[Start of Attachment]

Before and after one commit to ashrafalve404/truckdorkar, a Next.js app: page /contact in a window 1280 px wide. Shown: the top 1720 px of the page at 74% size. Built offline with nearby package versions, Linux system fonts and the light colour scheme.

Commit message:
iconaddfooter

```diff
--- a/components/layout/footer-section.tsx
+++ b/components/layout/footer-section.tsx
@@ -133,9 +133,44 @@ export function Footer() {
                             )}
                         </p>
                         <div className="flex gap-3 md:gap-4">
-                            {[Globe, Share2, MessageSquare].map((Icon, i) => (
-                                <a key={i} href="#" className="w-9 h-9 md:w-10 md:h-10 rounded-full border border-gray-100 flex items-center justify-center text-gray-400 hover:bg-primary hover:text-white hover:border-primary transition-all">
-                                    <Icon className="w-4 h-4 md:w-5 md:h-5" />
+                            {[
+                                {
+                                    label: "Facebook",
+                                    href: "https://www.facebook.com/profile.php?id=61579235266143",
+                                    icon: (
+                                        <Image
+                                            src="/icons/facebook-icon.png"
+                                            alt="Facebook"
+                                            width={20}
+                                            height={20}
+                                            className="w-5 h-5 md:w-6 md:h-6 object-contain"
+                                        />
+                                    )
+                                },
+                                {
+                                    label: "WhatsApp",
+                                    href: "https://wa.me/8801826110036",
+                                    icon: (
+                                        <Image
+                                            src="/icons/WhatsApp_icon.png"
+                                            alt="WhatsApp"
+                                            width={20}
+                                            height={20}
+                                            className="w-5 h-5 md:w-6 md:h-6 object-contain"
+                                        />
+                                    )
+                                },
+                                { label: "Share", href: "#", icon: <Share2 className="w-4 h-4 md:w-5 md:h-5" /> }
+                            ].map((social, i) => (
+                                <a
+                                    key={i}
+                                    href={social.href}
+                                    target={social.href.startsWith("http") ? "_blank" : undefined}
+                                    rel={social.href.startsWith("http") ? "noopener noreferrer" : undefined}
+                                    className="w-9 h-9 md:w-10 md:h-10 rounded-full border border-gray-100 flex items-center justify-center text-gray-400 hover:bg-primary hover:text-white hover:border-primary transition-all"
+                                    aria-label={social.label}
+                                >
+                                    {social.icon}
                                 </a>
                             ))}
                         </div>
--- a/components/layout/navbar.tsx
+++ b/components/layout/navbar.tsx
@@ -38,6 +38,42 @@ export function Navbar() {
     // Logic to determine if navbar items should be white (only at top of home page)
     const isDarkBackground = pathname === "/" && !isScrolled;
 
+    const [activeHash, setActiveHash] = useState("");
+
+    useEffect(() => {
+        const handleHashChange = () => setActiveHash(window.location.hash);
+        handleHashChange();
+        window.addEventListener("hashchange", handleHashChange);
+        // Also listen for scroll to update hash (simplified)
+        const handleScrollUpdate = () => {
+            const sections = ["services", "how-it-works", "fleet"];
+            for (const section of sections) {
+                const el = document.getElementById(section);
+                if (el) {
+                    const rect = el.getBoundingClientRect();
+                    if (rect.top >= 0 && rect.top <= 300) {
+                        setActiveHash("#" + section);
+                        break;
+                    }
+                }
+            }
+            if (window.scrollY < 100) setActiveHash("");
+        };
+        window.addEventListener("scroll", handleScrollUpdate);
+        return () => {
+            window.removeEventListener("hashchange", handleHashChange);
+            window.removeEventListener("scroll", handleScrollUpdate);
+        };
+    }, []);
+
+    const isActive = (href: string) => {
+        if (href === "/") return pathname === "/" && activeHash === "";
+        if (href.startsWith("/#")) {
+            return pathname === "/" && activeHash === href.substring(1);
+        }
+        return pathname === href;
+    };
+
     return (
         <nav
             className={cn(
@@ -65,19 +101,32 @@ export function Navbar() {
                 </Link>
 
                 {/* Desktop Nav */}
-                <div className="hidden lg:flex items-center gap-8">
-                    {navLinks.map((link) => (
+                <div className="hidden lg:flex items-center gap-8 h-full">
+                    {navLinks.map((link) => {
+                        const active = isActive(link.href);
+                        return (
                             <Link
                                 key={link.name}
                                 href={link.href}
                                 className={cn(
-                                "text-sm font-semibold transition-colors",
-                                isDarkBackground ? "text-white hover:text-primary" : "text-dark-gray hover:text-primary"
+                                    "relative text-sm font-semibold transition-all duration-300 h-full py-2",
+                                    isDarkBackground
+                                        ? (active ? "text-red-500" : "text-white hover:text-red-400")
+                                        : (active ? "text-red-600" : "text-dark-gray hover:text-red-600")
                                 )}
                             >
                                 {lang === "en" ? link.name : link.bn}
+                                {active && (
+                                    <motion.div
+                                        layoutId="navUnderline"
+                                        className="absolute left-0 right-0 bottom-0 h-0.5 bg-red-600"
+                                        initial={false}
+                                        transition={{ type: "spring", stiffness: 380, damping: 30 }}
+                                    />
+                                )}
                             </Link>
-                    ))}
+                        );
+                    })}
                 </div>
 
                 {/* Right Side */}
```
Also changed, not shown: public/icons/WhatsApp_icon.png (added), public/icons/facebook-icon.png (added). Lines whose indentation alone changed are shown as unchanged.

[End of Attachment]

YOUR INSTRUCTIONS — Reproduce the listing exactly. Every line stays as it is.

YOUR RESPONSE —
Before and after one commit to ashrafalve404/truckdorkar, a Next.js app: page /contact in a window 1280 px wide. Shown: the top 1720 px of the page at 74% size. Built offline with nearby package versions, Linux system fonts and the light colour scheme.

Commit message:
iconaddfooter

```diff
--- a/components/layout/footer-section.tsx
+++ b/components/layout/footer-section.tsx
@@ -133,9 +133,44 @@ export function Footer() {
                             )}
                         </p>
                         <div className="flex gap-3 md:gap-4">
-                            {[Globe, Share2, MessageSquare].map((Icon, i) => (
-                                <a key={i} href="#" className="w-9 h-9 md:w-10 md:h-10 rounded-full border border-gray-100 flex items-center justify-center text-gray-400 hover:bg-primary hover:text-white hover:border-primary transition-all">
-                                    <Icon className="w-4 h-4 md:w-5 md:h-5" />
+                            {[
+                                {
+                                    label: "Facebook",
+                                    href: "https://www.facebook.com/profile.php?id=61579235266143",
+                                    icon: (
+                                        <Image
+                                            src="/icons/facebook-icon.png"
+                                            alt="Facebook"
+                                            width={20}
+                                            height={20}
+                                            className="w-5 h-5 md:w-6 md:h-6 object-contain"
+                                        />
+                                    )
+                                },
+                                {
+                                    label: "WhatsApp",
+                                    href: "https://wa.me/8801826110036",
+                                    icon: (
+                                        <Image
+                                            src="/icons/WhatsApp_icon.png"
+                                            alt="WhatsApp"
+                                            width={20}
+                                            height={20}
+                                            className="w-5 h-5 md:w-6 md:h-6 object-contain"
+                                        />
+                                    )
+                                },
+                                { label: "Share", href: "#", icon: <Share2 className="w-4 h-4 md:w-5 md:h-5" /> }
+                            ].map((social, i) => (
+                                <a
+                                    key={i}
+                                    href={social.href}
+                                    target={social.href.startsWith("http") ? "_blank" : undefined}
+                                    rel={social.href.startsWith("http") ? "noopener noreferrer" : undefined}
+                                    className="w-9 h-9 md:w-10 md:h-10 rounded-full border border-gray-100 flex items-center justify-center text-gray-400 hover:bg-primary hover:text-white hover:border-primary transition-all"
+                                    aria-label={social.label}
+                                >
+                                    {social.icon}
                                 </a>
                             ))}
                         </div>
--- a/components/layout/navbar.tsx
+++ b/components/layout/navbar.tsx
@@ -38,6 +38,42 @@ export function Navbar() {
     // Logic to determine if navbar items should be white (only at top of home page)
     const isDarkBackground = pathname === "/" && !isScrolled;
 
+    const [activeHash, setActiveHash] = useState("");
+
+    useEffect(() => {
+        const handleHashChange = () => setActiveHash(window.location.hash);
+        handleHashChange();
+        window.addEventListener("hashchange", handleHashChange);
+        // Also listen for scroll to update hash (simplified)
+        const handleScrollUpdate = () => {
+            const sections = ["services", "how-it-works", "fleet"];
+            for (const section of sections) {
+                const el = document.getElementById(section);
+                if (el) {
+                    const rect = el.getBoundingClientRect();
+                    if (rect.top >= 0 && rect.top <= 300) {
+                        setActiveHash("#" + section);
+                        break;
+                    }
+                }
+            }
+            if (window.scrollY < 100) setActiveHash("");
+        };
+        window.addEventListener("scroll", handleScrollUpdate);
+        return () => {
+            window.removeEventListener("hashchange", handleHashChange);
+            window.removeEventListener("scroll", handleScrollUpdate);
+        };
+    }, []);
+
+    const isActive = (href: string) => {
+        if (href === "/") return pathname === "/" && activeHash === "";
+        if (href.startsWith("/#")) {
+            return pathname === "/" && activeHash === href.substring(1);
+        }
+        return pathname === href;
+    };
+
     return (
         <nav
             className={cn(
@@ -65,19 +101,32 @@ export function Navbar() {
                 </Link>
 
                 {/* Desktop Nav */}
-                <div className="hidden lg:flex items-center gap-8">
-                    {navLinks.map((link) => (
+                <div className="hidden lg:flex items-center gap-8 h-full">
+                    {navLinks.map((link) => {
+                        const active = isActive(link.href);
+                        return (
                             <Link
                                 key={link.name}
                                 href={link.href}
                                 className={cn(
-                                "text-sm font-semibold transition-colors",
-                                isDarkBackground ? "text-white hover:text-primary" : "text-dark-gray hover:text-primary"
+                                    "relative text-sm font-semibold transition-all duration-300 h-full py-2",
+                                    isDarkBackground
+                                        ? (active ? "text-red-500" : "text-white hover:text-red-400")
+                                        : (active ? "text-red-600" : "text-dark-gray hover:text-red-600")
                                 )}
                             >
                                 {lang === "en" ? link.name : link.bn}
+                                {active && (
+                                    <motion.div
+                                        layoutId="navUnderline"
+                                        className="absolute left-0 right-0 bottom-0 h-0.5 bg-red-600"
+                                        initial={false}
+                                        transition={{ type: "spring", stiffness: 380, damping: 30 }}
+                                    />
+                                )}
                             </Link>
-                    ))}
+                        );
+                    })}
                 </div>
 
                 {/* Right Side */}
```
Also changed, not shown: public/icons/WhatsApp_icon.png (added), public/icons/facebook-icon.png (added). Lines whose indentation alone changed are shown as unchanged.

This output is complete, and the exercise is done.